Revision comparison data
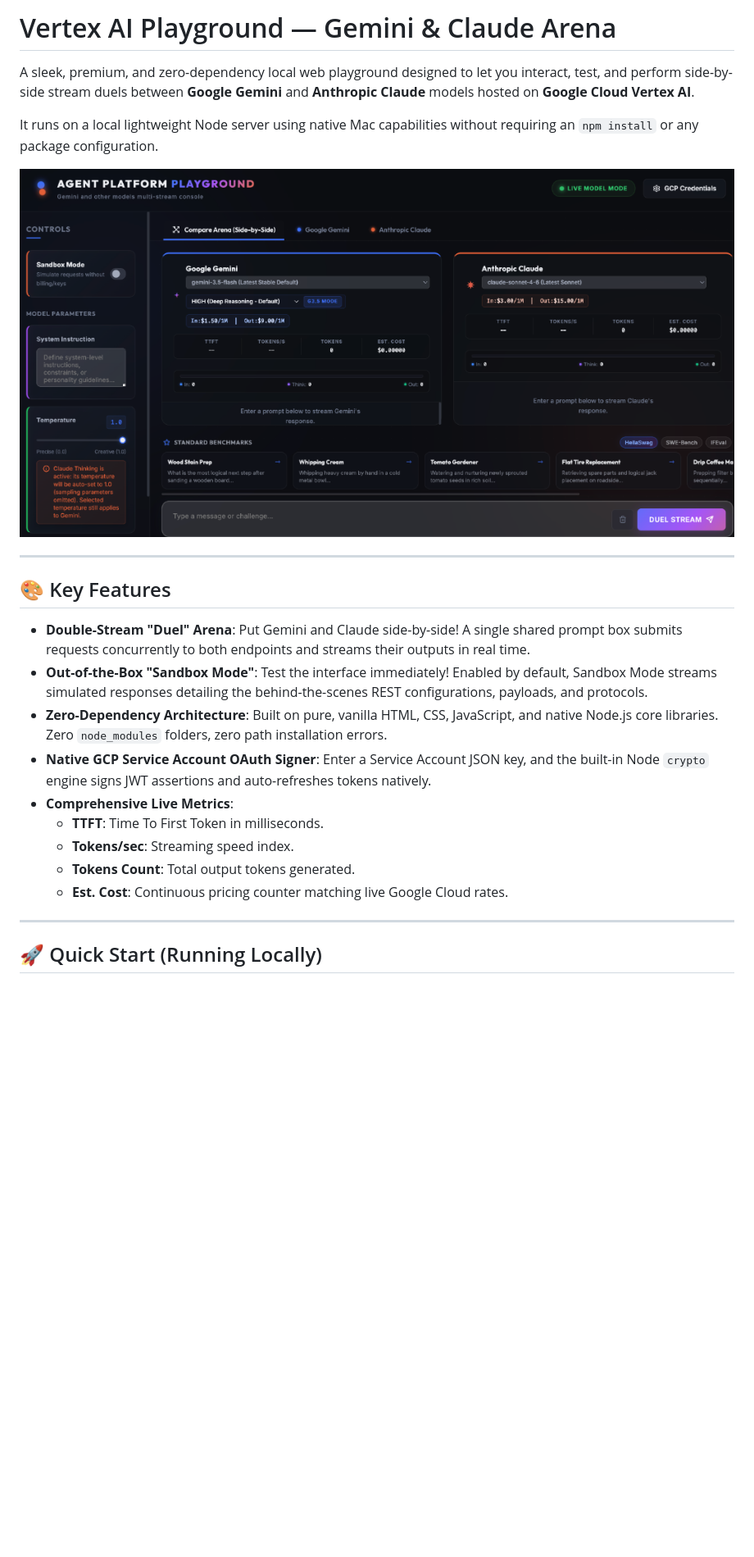
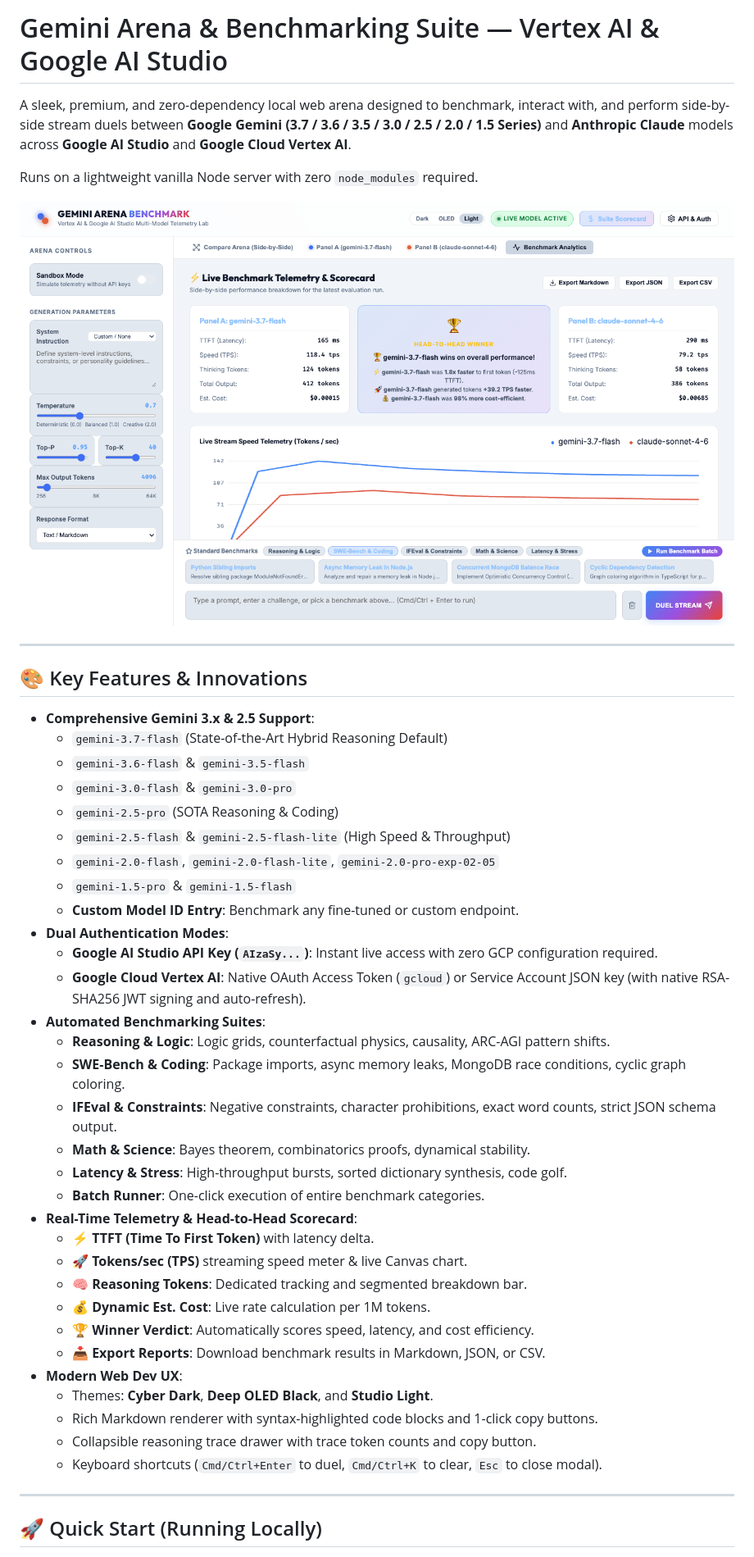
Before and after one commit to mokabiru/vertex-ai-playground, a Markdown page: README.md, the part around one of its changes. Shown at 82% size. Drawn GitHub-style; pictures changed too: playground_screenshot.png; blank space fills up the shorter version.

Commit message:
feat: upgrade Gemini Arena to support Gemini 3.x / 2.5 series, automated benchmark suites, live telemetry analytics, and dual auth

```diff
--- a/README.md
+++ b/README.md
@@ -1,6 +1,6 @@
-# Vertex AI Playground — Gemini & Claude Arena
+# Gemini Arena & Benchmarking Suite — Vertex AI & Google AI Studio
 
-A sleek, premium, and zero-dependency local web playground designed to let you interact, test, and perform side-by-side stream duels between **Google Gemini** and **Anthropic Claude** models hosted on **Google Cloud Vertex AI**.
+A sleek, premium, and zero-dependency local web arena designed to benchmark, interact with, and perform side-by-side stream duels between **Google Gemini (3.7 / 3.6 / 3.5 / 3.0 / 2.5 / 2.0 / 1.5 Series)** and **Anthropic Claude** models across **Google AI Studio** and **Google Cloud Vertex AI**.
 
-It runs on a local lightweight Node server using native Mac capabilities without requiring an `npm install` or any package configuration.
+Runs on a lightweight vanilla Node server with zero `node_modules` required.
 
@@ -8,17 +8,39 @@ It runs on a local lightweight Node server using native Mac capabilities without
 
 ---
 
-## 🎨 Key Features
+## 🎨 Key Features & Innovations
 
-- **Double-Stream "Duel" Arena**: Put Gemini and Claude side-by-side! A single shared prompt box submits requests concurrently to both endpoints and streams their outputs in real time.
-- **Out-of-the-Box "Sandbox Mode"**: Test the interface immediately! Enabled by default, Sandbox Mode streams simulated responses detailing the behind-the-scenes REST configurations, payloads, and protocols.
-- **Zero-Dependency Architecture**: Built on pure, vanilla HTML, CSS, JavaScript, and native Node.js core libraries. Zero `node_modules` folders, zero path installation errors.
-- **Native GCP Service Account OAuth Signer**: Enter a Service Account JSON key, and the built-in Node `crypto` engine signs JWT assertions and auto-refreshes tokens natively.
-- **Comprehensive Live Metrics**:
-  - **TTFT**: Time To First Token in milliseconds.
-  - **Tokens/sec**: Streaming speed index.
-  - **Tokens Count**: Total output tokens generated.
-  - **Est. Cost**: Continuous pricing counter matching live Google Cloud rates.
+- **Comprehensive Gemini 3.x & 2.5 Support**:
+  - `gemini-3.7-flash` (State-of-the-Art Hybrid Reasoning Default)
+  - `gemini-3.6-flash` & `gemini-3.5-flash`
+  - `gemini-3.0-flash` & `gemini-3.0-pro`
+  - `gemini-2.5-pro` (SOTA Reasoning & Coding)
+  - `gemini-2.5-flash` & `gemini-2.5-flash-lite` (High Speed & Throughput)
+  - `gemini-2.0-flash`, `gemini-2.0-flash-lite`, `gemini-2.0-pro-exp-02-05`
+  - `gemini-1.5-pro` & `gemini-1.5-flash`
+  - **Custom Model ID Entry**: Benchmark any fine-tuned or custom endpoint.
+- **Dual Authentication Modes**:
+  - **Google AI Studio API Key (`AIzaSy...`)**: Instant live access with zero GCP configuration required.
+  - **Google Cloud Vertex AI**: Native OAuth Access Token (`gcloud`) or Service Account JSON key (with native RSA-SHA256 JWT signing and auto-refresh).
+- **Automated Benchmarking Suites**:
+  - **Reasoning & Logic**: Logic grids, counterfactual physics, causality, ARC-AGI pattern shifts.
+  - **SWE-Bench & Coding**: Package imports, async memory leaks, MongoDB race conditions, cyclic graph coloring.
+  - **IFEval & Constraints**: Negative constraints, character prohibitions, exact word counts, strict JSON schema output.
+  - **Math & Science**: Bayes theorem, combinatorics proofs, dynamical stability.
+  - **Latency & Stress**: High-throughput bursts, sorted dictionary synthesis, code golf.
+  - **Batch Runner**: One-click execution of entire benchmark categories.
+- **Real-Time Telemetry & Head-to-Head Scorecard**:
+  - ⚡ **TTFT (Time To First Token)** with latency delta.
+  - 🚀 **Tokens/sec (TPS)** streaming speed meter & live Canvas chart.
+  - 🧠 **Reasoning Tokens**: Dedicated tracking and segmented breakdown bar.
+  - 💰 **Dynamic Est. Cost**: Live rate calculation per 1M tokens.
+  - 🏆 **Winner Verdict**: Automatically scores speed, latency, and cost efficiency.
+  - 📥 **Export Reports**: Download benchmark results in Markdown, JSON, or CSV.
+- **Modern Web Dev UX**:
+  - Themes: **Cyber Dark**, **Deep OLED Black**, and **Studio Light**.
+  - Rich Markdown renderer with syntax-highlighted code blocks and 1-click copy buttons.
+  - Collapsible reasoning trace drawer with trace token counts and copy button.
+  - Keyboard shortcuts (`Cmd/Ctrl+Enter` to duel, `Cmd/Ctrl+K` to clear, `Esc` to close modal).
 
 ---
 
```
Also changed, not shown: other parts of README.md (+31 -38 lines), playground_arena_screenshot.png (added), 6 other files.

● **ASSIGNMENT**:
Return each line of the data where the word "Node" appears.

● **REPLY**:
-It runs on a local lightweight Node server using native Mac capabilities without requiring an `npm install` or any package configuration.
+Runs on a lightweight vanilla Node server with zero `node_modules` required.
@@ -8,17 +8,39 @@ It runs on a local lightweight Node server using native Mac capabilities without
-- **Zero-Dependency Architecture**: Built on pure, vanilla HTML, CSS, JavaScript, and native Node.js core libraries. Zero `node_modules` folders, zero path installation errors.
-- **Native GCP Service Account OAuth Signer**: Enter a Service Account JSON key, and the built-in Node `crypto` engine signs JWT assertions and auto-refreshes tokens natively.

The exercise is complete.